***** Dataset records *****
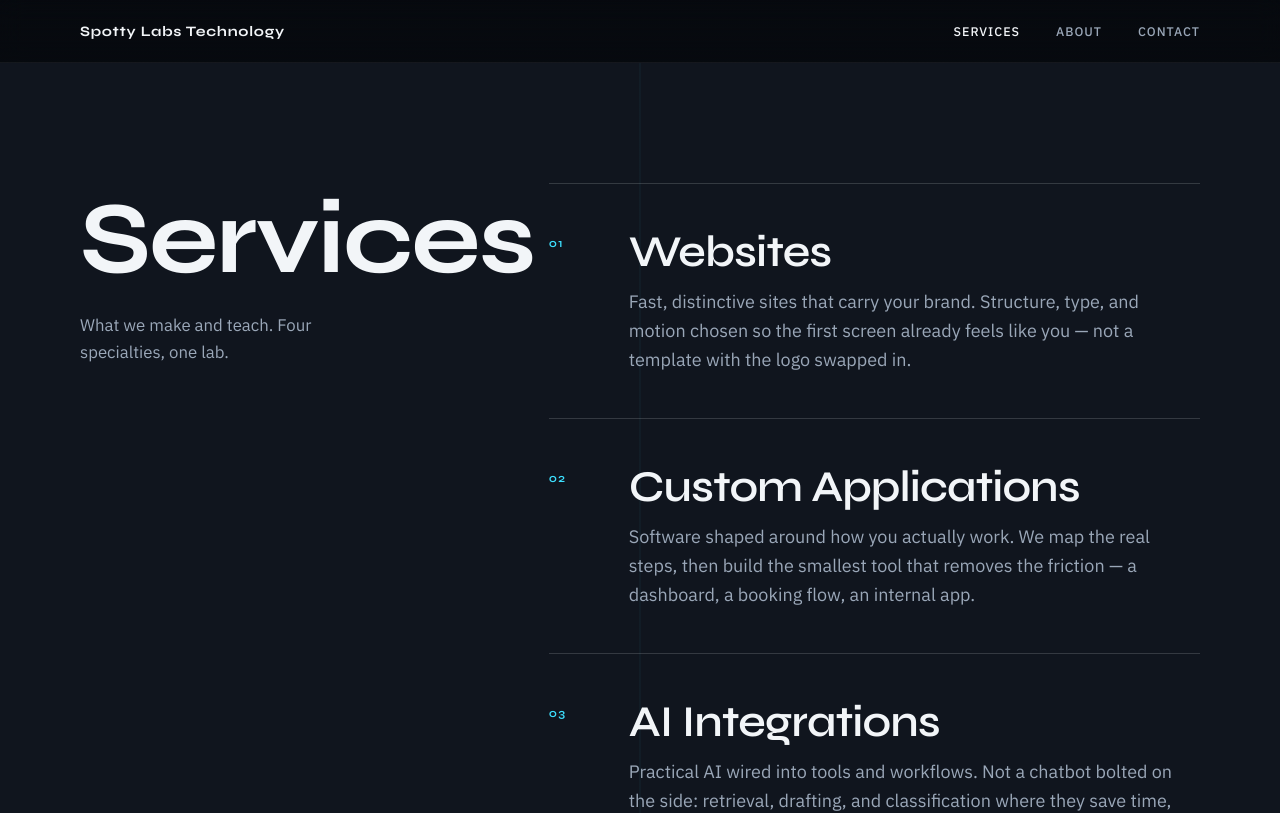
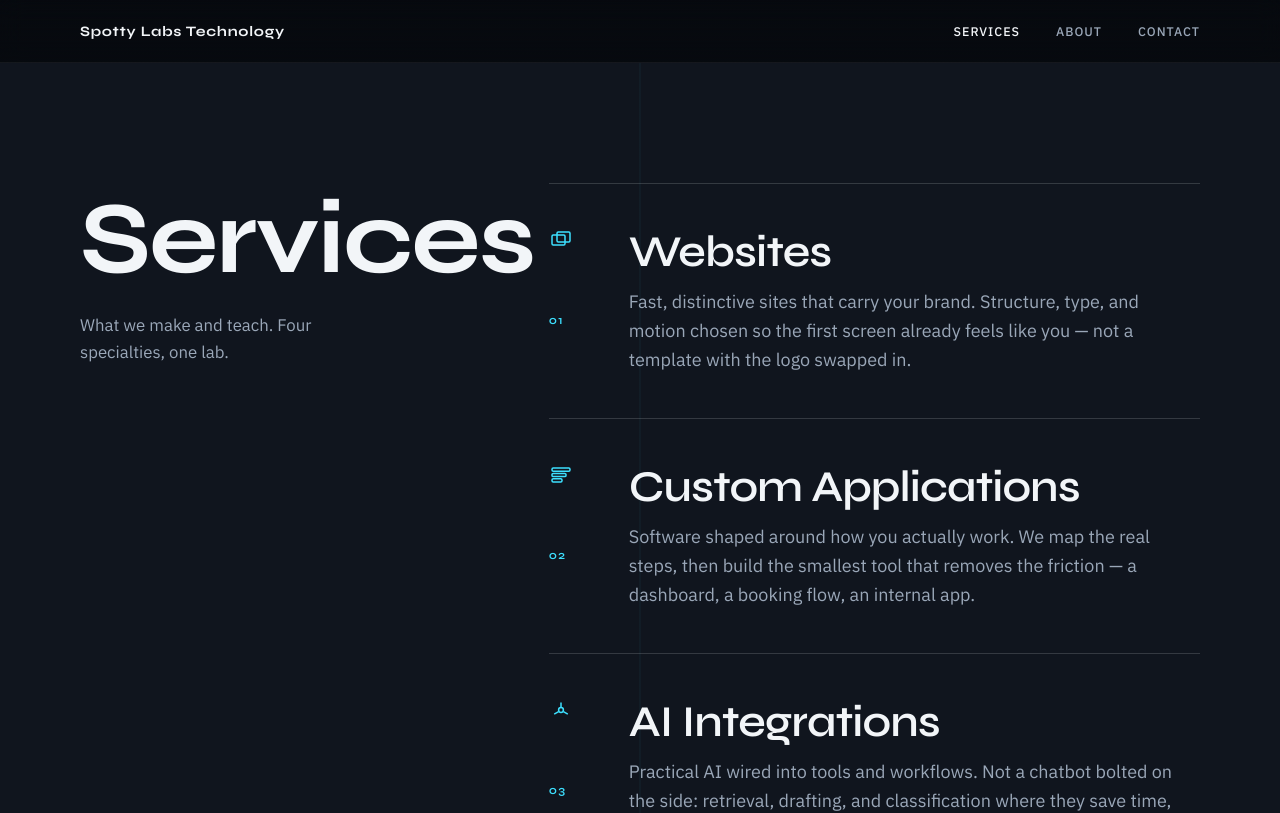
Before and after one commit to Antoni-Eng/spotty-labs-technology, a React (Vite) app: page /services in a window 1280 px wide. Shown: the top 813 px of the page. Built offline with nearby package versions, Linux system fonts and the light colour scheme.

Commit message:
feat: add original service icons
Co-authored-by: Cursor <cursoragent@cursor.com>

```diff
--- /dev/null
+++ b/src/components/ServiceIcon.tsx
@@ -0,0 +1,44 @@
+import type { ReactNode } from 'react'
+import { SERVICES } from '../data/content'
+
+type ServiceId = (typeof SERVICES)[number]['id']
+
+const marks: Record<ServiceId, ReactNode> = {
+  websites: (
+    <>
+      <rect x="3" y="7" width="13" height="10" rx="1.2" />
+      <rect x="8" y="4" width="13" height="10" rx="1.2" />
+    </>
+  ),
+  'custom-applications': (
+    <>
+      <rect x="3" y="5" width="18" height="3.2" rx="1.2" />
+      <rect x="3" y="10.4" width="14" height="3.2" rx="1.2" />
+      <rect x="3" y="15.8" width="10" height="3.2" rx="1.2" />
+    </>
+  ),
+  'ai-integrations': (
+    <>
+      <circle cx="12" cy="12" r="2.4" />
+      <line x1="12" y1="4.5" x2="12" y2="9" />
+      <line x1="5.2" y1="16.2" x2="9.6" y2="13.6" />
+      <line x1="18.8" y1="16.2" x2="14.4" y2="13.6" />
+    </>
+  ),
+  'computer-education': (
+    <>
+      <polyline points="8 9 12 6 16 9" />
+      <line x1="7" y1="18" x2="17" y2="18" />
+    </>
+  ),
+}
+
+export function ServiceIcon({ name }: { name: ServiceId }) {
+  return (
+    <span className="services__icon" aria-hidden="true">
+      <svg viewBox="0 0 24 24" fill="none" stroke="currentColor" strokeWidth="1.5">
+        {marks[name]}
+      </svg>
+    </span>
+  )
+}
--- a/src/components/Services.css
+++ b/src/components/Services.css
@@ -52,6 +52,22 @@
   transform: translateY(0);
 }
 
+.services__mark {
+  display: grid;
+  justify-items: start;
+  gap: 0.55rem;
+}
+
+.services__icon {
+  color: var(--color-accent);
+}
+
+.services__icon svg {
+  display: block;
+  width: 1.5rem;
+  height: 1.5rem;
+}
+
 .services__number {
   padding-top: 0.35rem;
   color: var(--color-accent);
--- a/src/components/Services.tsx
+++ b/src/components/Services.tsx
@@ -1,6 +1,7 @@
 import type { CSSProperties } from 'react'
 import { SERVICES, SERVICES_INTRO } from '../data/content'
 import { useInView } from '../hooks/useInView'
+import { ServiceIcon } from './ServiceIcon'
 import './Services.css'
 
 export function Services() {
@@ -28,9 +29,12 @@ export function Services() {
               className={`services__item${inView ? ' is-visible' : ''}`}
               style={{ '--reveal-delay': `${index * 100}ms` } as CSSProperties}
             >
-              <span className="services__number" aria-hidden="true">
-                {String(index + 1).padStart(2, '0')}
-              </span>
+              <div className="services__mark">
+                <ServiceIcon name={service.id} />
+                <span className="services__number" aria-hidden="true">
+                  {String(index + 1).padStart(2, '0')}
+                </span>
+              </div>
               <div>
                 <h3 className="services__item-title">{service.title}</h3>
                 <p className="services__description">{service.blurb}</p>
```
Also changed, not shown: 1 other file (tests, documents, lock files or other folders).
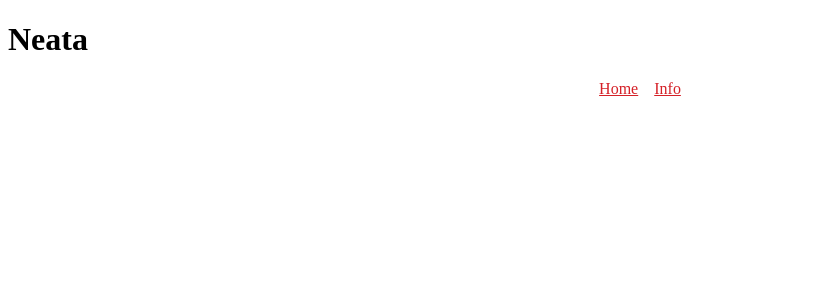
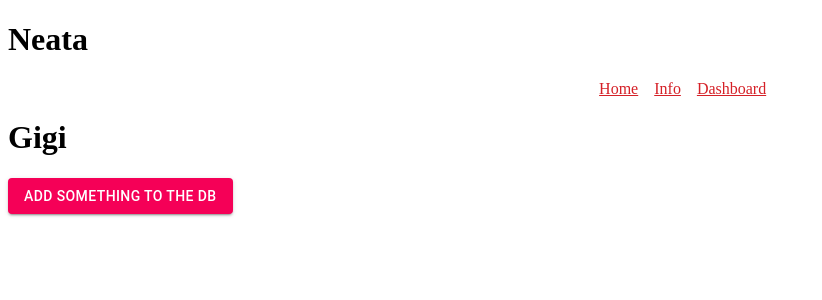
Before and after one commit to codetapacademy/fun-retrospective, a React (Create React App) app: page /da in a window 1280 px wide. Shown: the top 300 px of the page, without its empty margins (0-822 px from the left). Built offline with nearby package versions, Linux system fonts and the light colour scheme.

Commit message:
asta e un za coooomiitt misto cu trichit in 7sperzece culori

```diff
--- /dev/null
+++ b/src/component/dashboard/dashboard.component.jsx
@@ -0,0 +1,31 @@
+import { Button } from '@material-ui/core'
+import React from 'react'
+import { db } from '../../config/firebase'
+
+export const Dashboard = () => {
+  const adaugaAcumaSauTeFacPunctePunctePuncte = () => {
+    // vrem sa adaugam ceva intr-o baza de date smecheroasa
+    console.log('yeee, a venit razatoarea')
+    db.collection('felix-si-brando').add({
+      name: 'Super eroii',
+      age: 912234,
+      qualities: [
+        'nice',
+        'smart'
+      ]
+    })
+  }
+
+  return (
+    <div>
+      <h1>Gigi</h1>
+      <Button
+        variant="contained"
+        color="secondary"
+        onClick={adaugaAcumaSauTeFacPunctePunctePuncte}
+      >
+        Add something to the db
+      </Button>
+    </div>
+  )
+}
--- /dev/null
+++ b/src/component/dashboard/index.js
@@ -0,0 +1 @@
+export { Dashboard } from './dashboard.component'
--- a/src/component/retrospective/retrospective.component.jsx
+++ b/src/component/retrospective/retrospective.component.jsx
@@ -3,6 +3,7 @@ import { Router } from '@reach/router'
 import { TopMenu } from '../top-menu/top-menu.component'
 import { Info } from '../info'
 import { Login } from '../login'
+import { Dashboard } from '../dashboard'
 
 export const Retrospective = () => {
   return (
@@ -12,6 +13,7 @@ export const Retrospective = () => {
       <Router>
         <Info path="/info" />
         <Login path="/" />
+        <Dashboard path="/da" />
       </Router>
     </div>
   )
--- a/src/component/top-menu/top-menu.component.jsx
+++ b/src/component/top-menu/top-menu.component.jsx
@@ -7,6 +7,7 @@ export const TopMenu = () => {
       <span />
       <TMS.NiceLink to="/">Home</TMS.NiceLink>
       <TMS.NiceLink to="/info">Info</TMS.NiceLink>
+      <TMS.NiceLink to="/da">Dashboard</TMS.NiceLink>
     </TMS.Nav>
   )
 }
--- /dev/null
+++ b/src/config/firebase.js
@@ -0,0 +1,28 @@
+// import firebase from 'firebase'
+// ES Modules:
+import firebase from 'firebase/app';
+import 'firebase/firestore';
+// import 'firebase/storage';
+import 'firebase/auth';
+
+const firebaseConfig = {
+  apiKey: "AIzaSyDMPIsmplwYHZ94Cmp8-t4FgvOGuY2zR3Y",
+  authDomain: "fun-retrospective-91498.firebaseapp.com",
+  projectId: "fun-retrospective-91498",
+  storageBucket: "fun-retrospective-91498.appspot.com",
+  messagingSenderId: "409746576602",
+  appId: "1:409746576602:web:ba6bf0feeeb6c3bd2941e3"
+}
+
+if (!firebase.apps.length) {
+  firebase.initializeApp(firebaseConfig)
+} else {
+  firebase.app()
+}
+
+export const db = firebase.firestore()
+// export const storage = firebase.storage()
+export const ts = firebase.firestore.FieldValue.serverTimestamp();
+export const auth = firebase.auth();
+export const GitHubProvider = new firebase.auth.GithubAuthProvider()
+// export const emailAndPassProvider = new firebase.auth.Auth.signInWithEmailAndPassword
```
Also changed, not shown: src/component/dashboard/dashboard.style.js (added).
*****
## Problem description:
Search the material above for the word "marks", and return each line that holds it.

## Written reply:
+const marks: Record<ServiceId, ReactNode> = {
+        {marks[name]}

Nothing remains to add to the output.